This book differs from most scholarship on sex work in that it focuses not on the demography and experiences of sex workers, but of the consumers who pay for sex. Much feminist and social conservative rhetoric demeans this group as men who exemplify the worst aspects of “toxic masculinity”: a desire for dominance and control, indifference to relationships and emotional intimacy, neglect of family, compulsive hypersexuality, misogyny, and violent abuse. This ideology has engendered a progressive orthodoxy, often known as the “Swedish model,” that favors decriminalizing the sex worker, but criminalizing anyone who purchases sex. The present book offers a much more nuanced and humane view, based on two separate surveys the authors conducted in the UK (1206 participants) and the US (687 participants), recruited from users of online sexual services platforms. This population yields a sample more typical of most sex work customers today than previous studies based on men arrested for soliciting sex on the street, who tend to be intoxicated or relatively indiscreet in their interactions.

Comparing US and UK samples is helpful: despite the cultural similarities between the two nations, they have very different approaches toward the legal status of sex work. In the UK, it is completely legal as long as it is privately negotiated between two parties, kept off the street and out of organized brothels. The US, as in most sexual matters, adopts a much more restrictive and intolerant regime, criminalizing it in all but a few counties of Nevada with regulated brothels (whose customers the book also studies, as two of the authors are located in Las Vegas). Indeed, the repressive state apparatus in the US has recently moved in the direction of shutting down web platforms utilized by sex workers and their clients, such as Craigslist, Backpage, and Rentboy. US media, academics, and legislators justify this repression in the name of protecting victims of sex trafficking, which they assume to be so ubiquitous that one study estimated over 1% of the population of Texas had been trafficked. The frequent users of sexual services who responded to this book’s surveys, in contrast, found that trafficking and other forms of third-party coercion were relatively infrequent in their experience.

Chapter One examines the demographics of those who buy sex. General population surveys show that 11% of adult men in the UK have at some point in their lives paid for sex, 14% of men in the US, 17% in Australia, and over 20% in Spain, where it is fully decriminalized. Carceral repression would thus in theory involve locking up a significant proportion of the male population. In the UK and Australia, younger men in their 20s and 30s without a regular sex partner are most likely to be consumers of paid sex, whereas in the US, it is more common among men in their 40s, but older men who do pay for sex tend to do so more often. In the US, the religious are just as likely to pay for sex as the non-religious, men living in rural areas just as likely as those in urban areas, and the poor just as likely as the rich. Contrary to feminist dogma, surveys find no evidence that buyers of sex score higher on psychological tests of entitlement or control; indeed, these authors accumulate evidence that they are more gender-egalitarian in their attitudes.

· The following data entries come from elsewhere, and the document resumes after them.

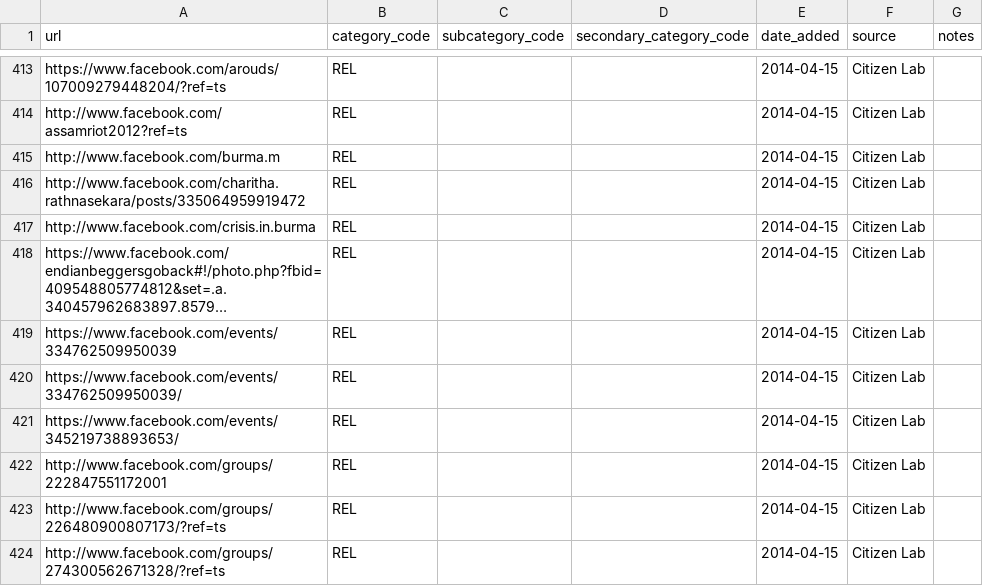
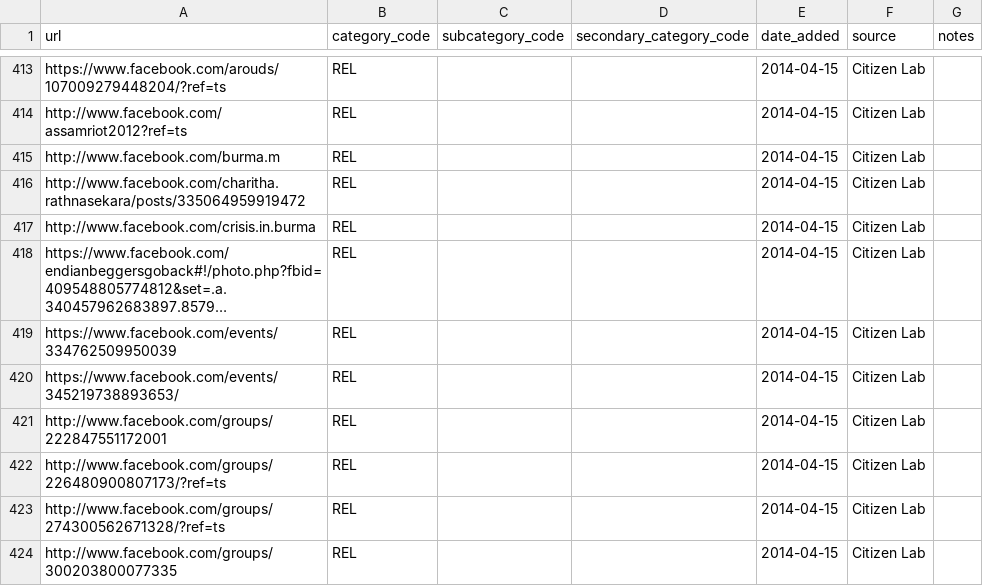
Before and after one commit to berkmancenter/url-lists, a CSV file: lists/in.csv, drawn as a sheet; only a part is shown, gaps mark what is left out; the shorter side is filled out with more unchanged rows; long unchanged cells end in …; the diff names each change by its address in the sheet, - before the commit and + after, or states it on an @@ line.

```diff
--- a/lists/in.csv
+++ b/lists/in.csv
-row 420: https://www.facebook.com/events/334762509950039/ | REL |  |  | 2014-04-15 | Citizen Lab
```
Also changed, not shown: lists/cu.csv, lists/global.csv, 5 other files.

Chapter Two surveys the contemporary political and legal landscape with regard to sex work in both the US and UK. Religious conservatives and feminists have joined forces to combat prostitution, nominally out of concern for the welfare of female sex workers, but perhaps with greater zeal to demonize male moral turpitude and hypersexuality. They have successfully exploited a dominant media and public policy discourse around “sex trafficking” as justification, but this book argues that the evidence for it is often little more than anecdotal, the data sources dubious, and the generalizations unverifiable. The authors maintain that the more punitive approach does not lower the supply or demand, but it does make sex work encounters more dangerous for both consumers and providers by dismantling safer online platforms and driving transactions underground. Legal developments in both the US and UK hold consumers strictly liable for enhanced “trafficking” penalties if they engage anyone who later claims to be trafficked or compelled by a third party, even if the consumer is completely unaware of the circumstance.

Chapter Three treats in more detail how digital platforms enable both consumers and providers to screen each other more carefully, set out clear understandings in advance, and communicate multiple times to increase each party’s trust and comfort with the transaction. The authors note that the impact of the 2018 Fight Online Sex Trafficking Act (FOSTA) and Stop Enabling Sex Traffickers Act (SESTA) has been to thwart most online communication in the US, forcing formerly independent sex workers back onto the street (note the fourfold increase in street prostitution in San Francisco the week after passage of FOSTA/SESTA) or into brothels/agencies managed by organized crime. As such, it has made them less safe. By pushing any remaining online commerce onto the invisible “Dark Web,” it has actually made it more difficult for law enforcement to identify real cases of trafficking. The sex workers rendered most vulnerable by the loss of online platforms are not the high-end call girls or gay porn stars, who can rely on extensive interpersonal networks, but precisely the poorest and most marginalized, women of color and trans persons.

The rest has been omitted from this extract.